Where is the start of the Camino de Santiago? is a very common question we get here at CaminoWays.com.
Many people talk about ‘the Camino‘ but there are many ways and many Caminos, all leading to one place: Santiago de Compostela and the tomb of Saint James in the city’s cathedral.The Camino de Santiago is not just one route, as traditionally the Camino started from one’s own home, wherever that might have been.
The Way of Saint James more commonly known as the Camino de Santiago, was one of the most important pilgrimages in the Middle Ages, along with Rome and Jerusalem. Rich and poor made their way to the shrine of Saint James in Santiago de Compostela to repent and atone for their sins.
The earliest records of visits to Saint James in Santiago de Compostela date back to the 9th century, in the time of the Kingdom of Asturias, while the 12th century Codex Calixtinus, an illustrated manuscript attributed to Pope Callixtus II but now believed to be the work of French scholar Aymeric Picaud, is the first guide offering advice and practical information to pilgrims embarking on their journey on the Camino de Santiago.
No matter how much advice the Codex could offer, being a pilgrim in the Middle Ages was a dangerous adventure.
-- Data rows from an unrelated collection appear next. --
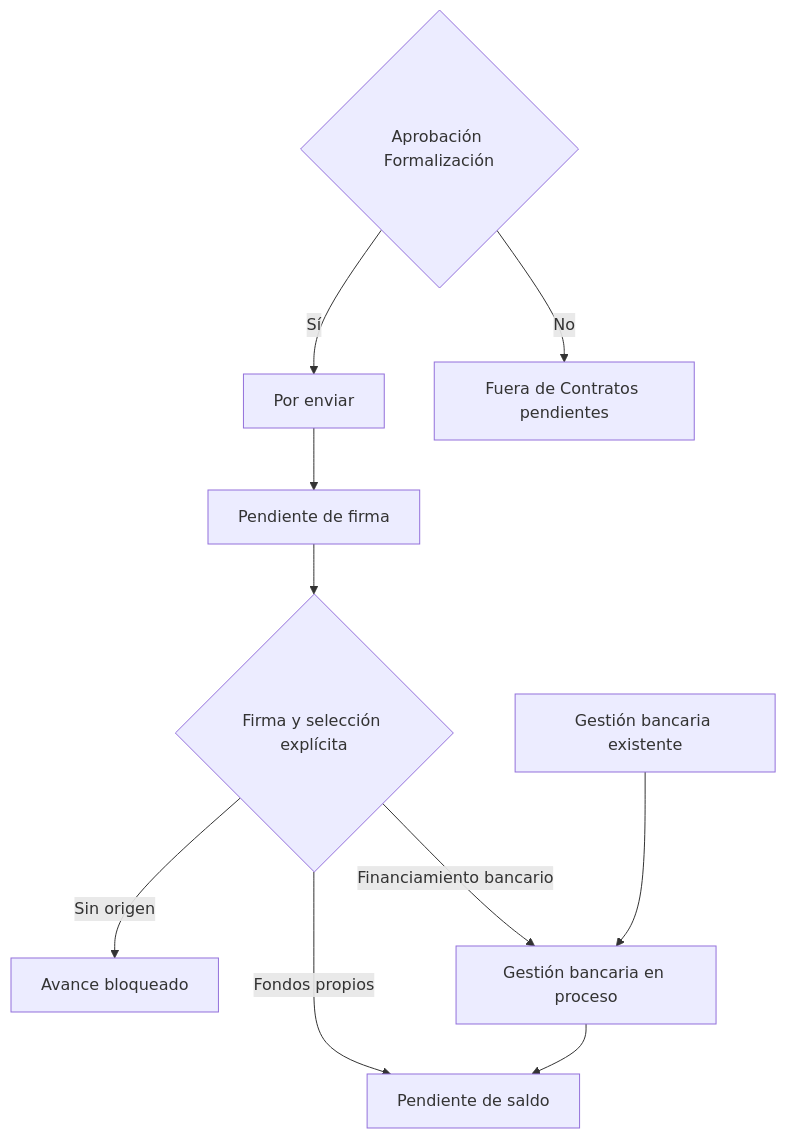
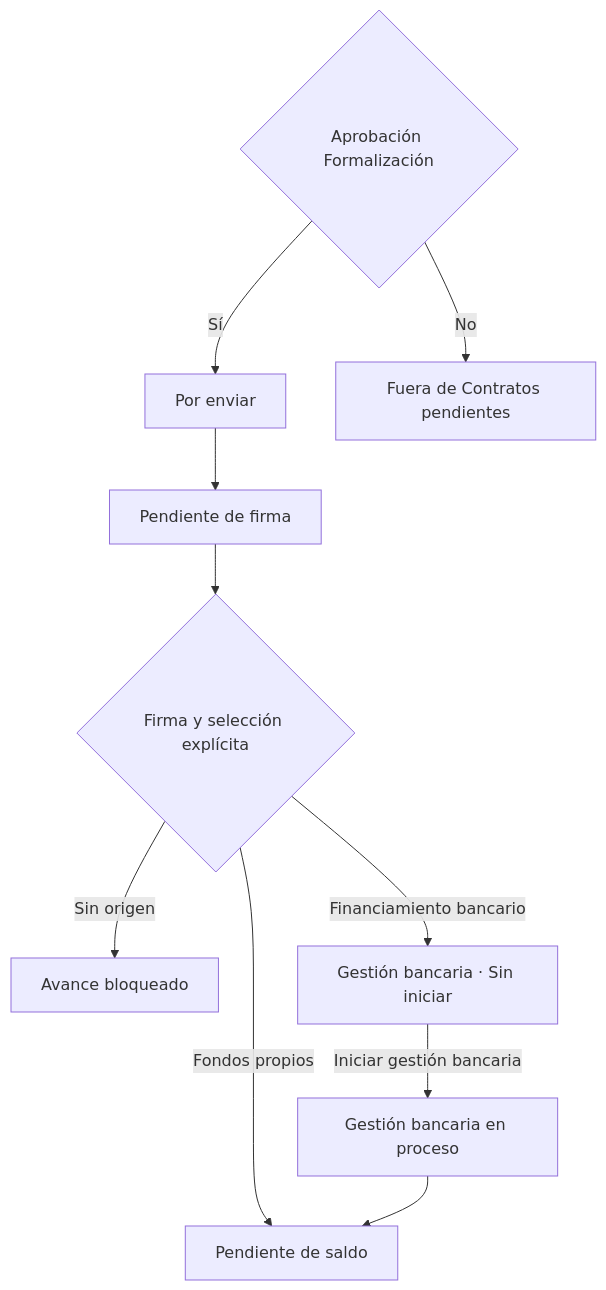
Before and after one commit to roccacr/CRM_VENTAS: the diagram in apps/api/Arquitectura/78-Formalizacion-Origen-Fondos-y-Gestion-Bancaria.md, drawn with Mermaid. The commit also changed other lines of this file and 95 other files, not shown here.

````diff
--- a/apps/api/Arquitectura/78-Formalizacion-Origen-Fondos-y-Gestion-Bancaria.md
+++ b/apps/api/Arquitectura/78-Formalizacion-Origen-Fondos-y-Gestion-Bancaria.md
@@ -34,12 +34,12 @@
 ```mermaid
 flowchart TD
   A{Aprobación Formalización} -->|Sí| B[Por enviar]
   A -->|No| X[Fuera de Contratos pendientes]
   B --> C[Pendiente de firma]
   C --> D{Firma y selección explícita}
   D -->|Sin origen| E[Avance bloqueado]
   D -->|Fondos propios| G[Pendiente de saldo]
-  D -->|Financiamiento bancario| F[Gestión bancaria en proceso]
+  D -->|Financiamiento bancario| H[Gestión bancaria · Sin iniciar]
+  H -->|Iniciar gestión bancaria| F[Gestión bancaria en proceso]
   F --> G
-  H[Gestión bancaria existente] --> F
 ```
````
And that is the reason many ‘main’ Camino routes developed, as it would be much safer to travel on a set route along with other pilgrims, instead of negotiating quiet and more dangerous roads on their own.
Starting points on the Camino de Santiago routes
The most popular route and what people have come to think of as ‘the Camino’ in recent decades is the French Way, the Camino Francés, depicted in books, documentaries and movies such as The Way. This is the route starting in Saint Jean Pied de Port in France, some 800km away from Santiago, over the French border.
The French Way crosses the North of Spain: from Saint Jean Pied de Port in the Basque Country across the Pyrenees along the Napoleon Pass to Roncesvalles, then to Pamplona, the Rioja region and its vineyards, on to Castilla y León, the vast Meseta, the breath taking Mountains of León, El Bierzo and finally the green hills of Galicia before reaching Santiago.
The French Way was a very popular trail, one that kings, nobles and clergy invested in to keep pilgrims safe, building bridges, hospitals and other infrastructure. Towns and cities sprouted and developed along the Camino Francés.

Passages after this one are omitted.